- The writing style. From the first page, the writing style reminded me of Kiersten White's Paranormalcy, which I really love. The characters even reminded me a little of Evie in their own ways.
- The strong female leads. All three of the main characters are strong, independent women from different walks of life. They've all overcome their own obstacles to get where they are today, making them fantastic role models.
- The Japanese culture tidbits. When reading Michiko's part of the story, we get a peek into Japanese customs and traditions. But these tidbits aren't just tossed into the story, they're used to help understand the reasons behind Michiko's actions and what keeps her moving forward. She was by far the most interesting part of the book in my opinion.
- Officer Murphy. Officer Murphy, while not a huge presence in the book, was one of my other favorite characters. I love the image of a clumsy, shy London cop just starting out his career. He gets stepped on and pushed around but it is his sincerity and integrity that will ultimately give him the big break he needs to make it to the top.
- Nellie and Cora too similar. Nellie and Cora's backgrounds are different, but when reading it is nearly impossible to tell the difference between the two of them. This made the constant switching between 3rd person limited point of views very confusing.
- The chapter names. I am personally not a huge fan of chapter names to begin with, but this book's naming wasn't even helpful or informative most of the time. Here are some of my favorite chapter names: "...", "And then...", "Meanwhile...". These are not titles for chapters, they are transitions. Chapter titles should at least give a clue as to what the chapter is about.
- The lack of urgency. There is a man at large terrorizing the city, and the girls feel it is up to them to stop him. This would, I think, give the book a sense of urgency and suspense and excitement, but it doesn't. I loved learning about the lives of the three main characters, but the plot itself is thin and flimsily constructed, making the solving of the mystery itself feel like of secondary importance.
- The confusing action scenes. There didn't seem to be enough information at times when reading the action scenes. This made it really confusing for the reader trying to figure out who was where and what they were doing.
- The villain. When the villain is finally revealed, I was so unimpressed. The reasoning behind the violence was particularly disappointing, mostly because it didn't make sense to me or seem to justify the huge number of casualties.
"For even legends must be told for a first time. By someone. Somewhere."
The characters in this book were wonderfully constructed, even if I did feel Nellie and Cora were a little too similar.

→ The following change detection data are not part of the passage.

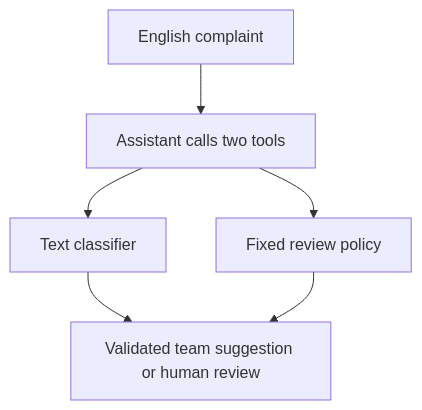
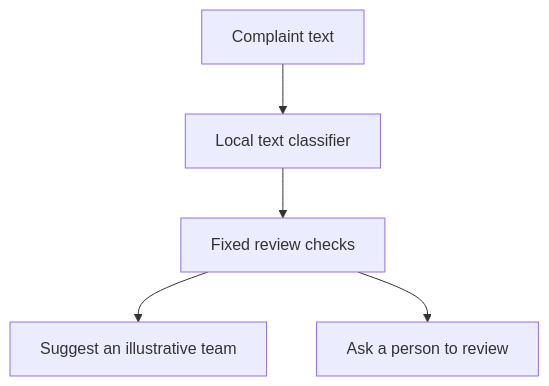
The diagram in README.md (younjuhan03/complaint-review-assistant), drawn with Mermaid before and after one commit. The commit also changed other lines of this file and 19 other files, not shown here.

Commit message:
Complete local complaint review study without LLM or API dependencies

````diff
--- a/README.md
+++ b/README.md
@@ -29,8 +29,7 @@
 ```mermaid
 flowchart TD
-    A["English complaint"] --> B["Assistant calls two tools"]
-    B --> C["Text classifier"]
-    B --> D["Fixed review policy"]
-    C --> E["Validated team suggestion or human review"]
-    D --> E
+    A["Complaint text"] --> B["Local text classifier"]
+    B --> C["Fixed review checks"]
+    C --> D["Suggest an illustrative team"]
+    C --> E["Ask a person to review"]
 ```
````
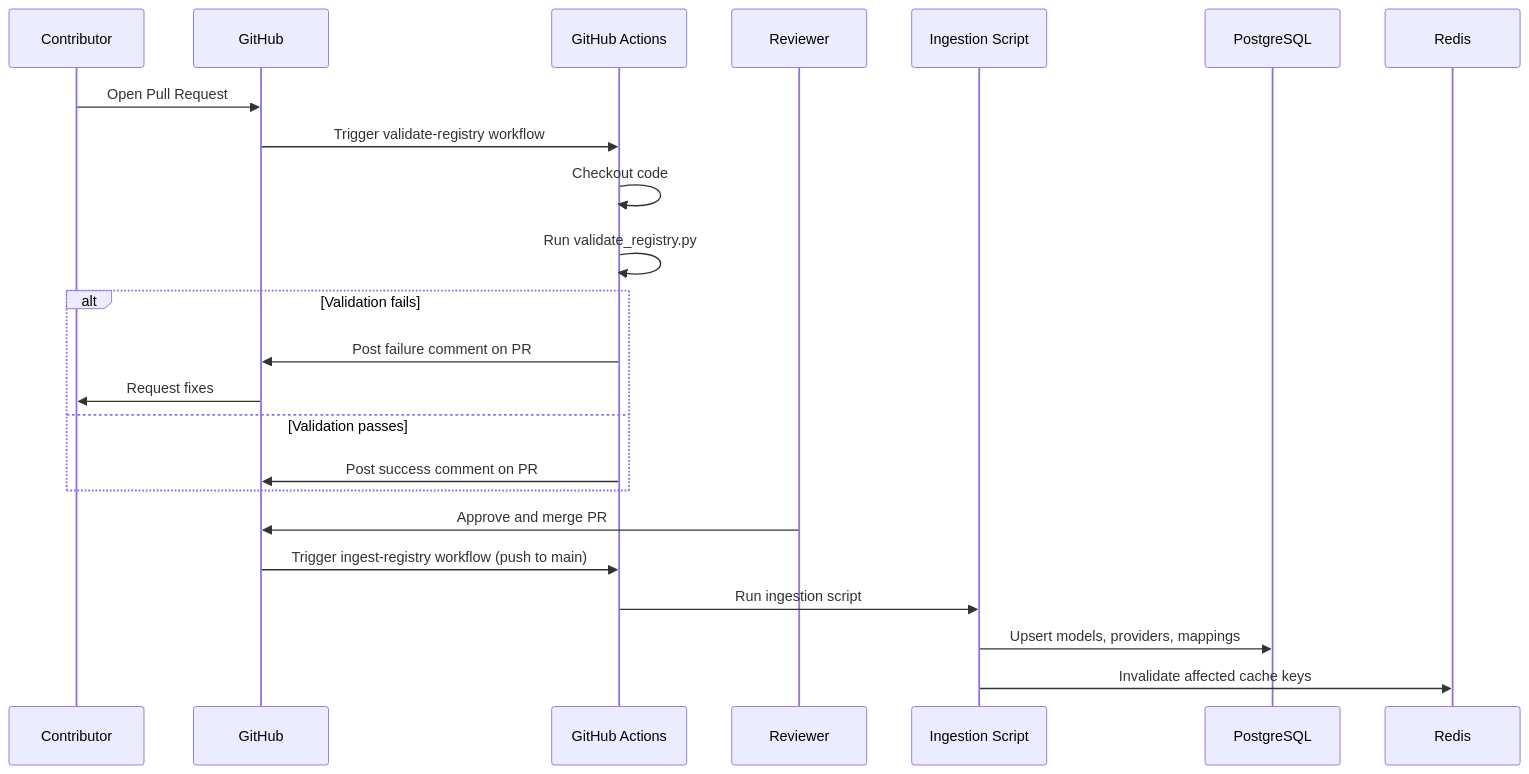
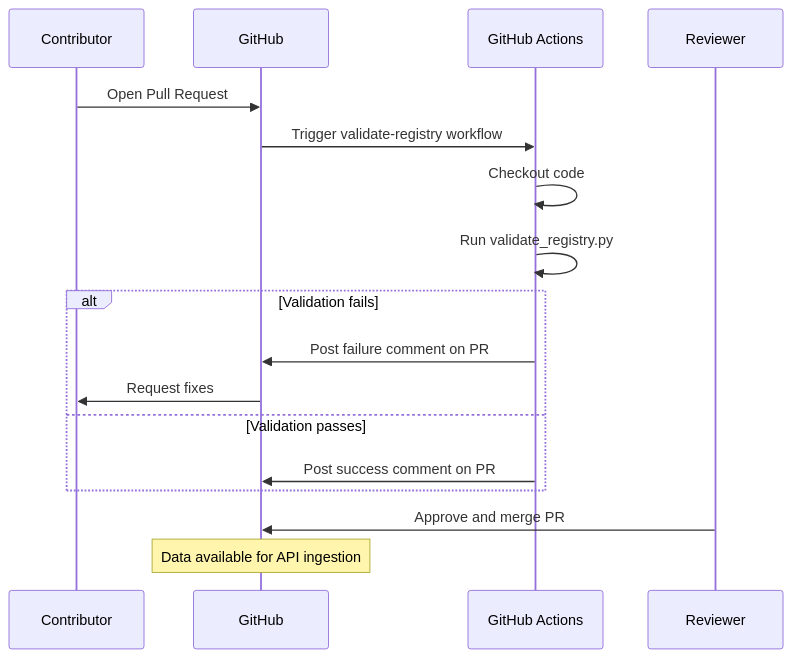
The first of 4 diagrams in content/architecture/data-flow.mdx (openmodelsrun/docs), drawn with Mermaid before and after one commit. The commit also changed other lines of this file and 9 other files, not shown here.

Commit message:
0.6.2 – update terminology from "platform" to "registry" and simplify architecture diagrams

````diff
--- a/content/architecture/data-flow.mdx
+++ b/content/architecture/data-flow.mdx
@@ -14,26 +14,20 @@
 ```mermaid
 sequenceDiagram
     participant Contributor
     participant GitHub
     participant Actions as GitHub Actions
     participant Reviewer
-    participant Ingestion as Ingestion Script
-    participant DB as PostgreSQL
-    participant Cache as Redis
 
     Contributor->>GitHub: Open Pull Request
     GitHub->>Actions: Trigger validate-registry workflow
     Actions->>Actions: Checkout code
     Actions->>Actions: Run validate_registry.py
     alt Validation fails
         Actions->>GitHub: Post failure comment on PR
         GitHub->>Contributor: Request fixes
     else Validation passes
         Actions->>GitHub: Post success comment on PR
     end
     Reviewer->>GitHub: Approve and merge PR
-    GitHub->>Actions: Trigger ingest-registry workflow (push to main)
-    Actions->>Ingestion: Run ingestion script
-    Ingestion->>DB: Upsert models, providers, mappings
-    Ingestion->>Cache: Invalidate affected cache keys
+    Note over GitHub: Data available for API ingestion
 ```
````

The plot itself, however, felt like a flimsily constructed afterthought compared to the character development. If you like steampunk mysteries and stories about spunky, independent, determined young girls you will love this one.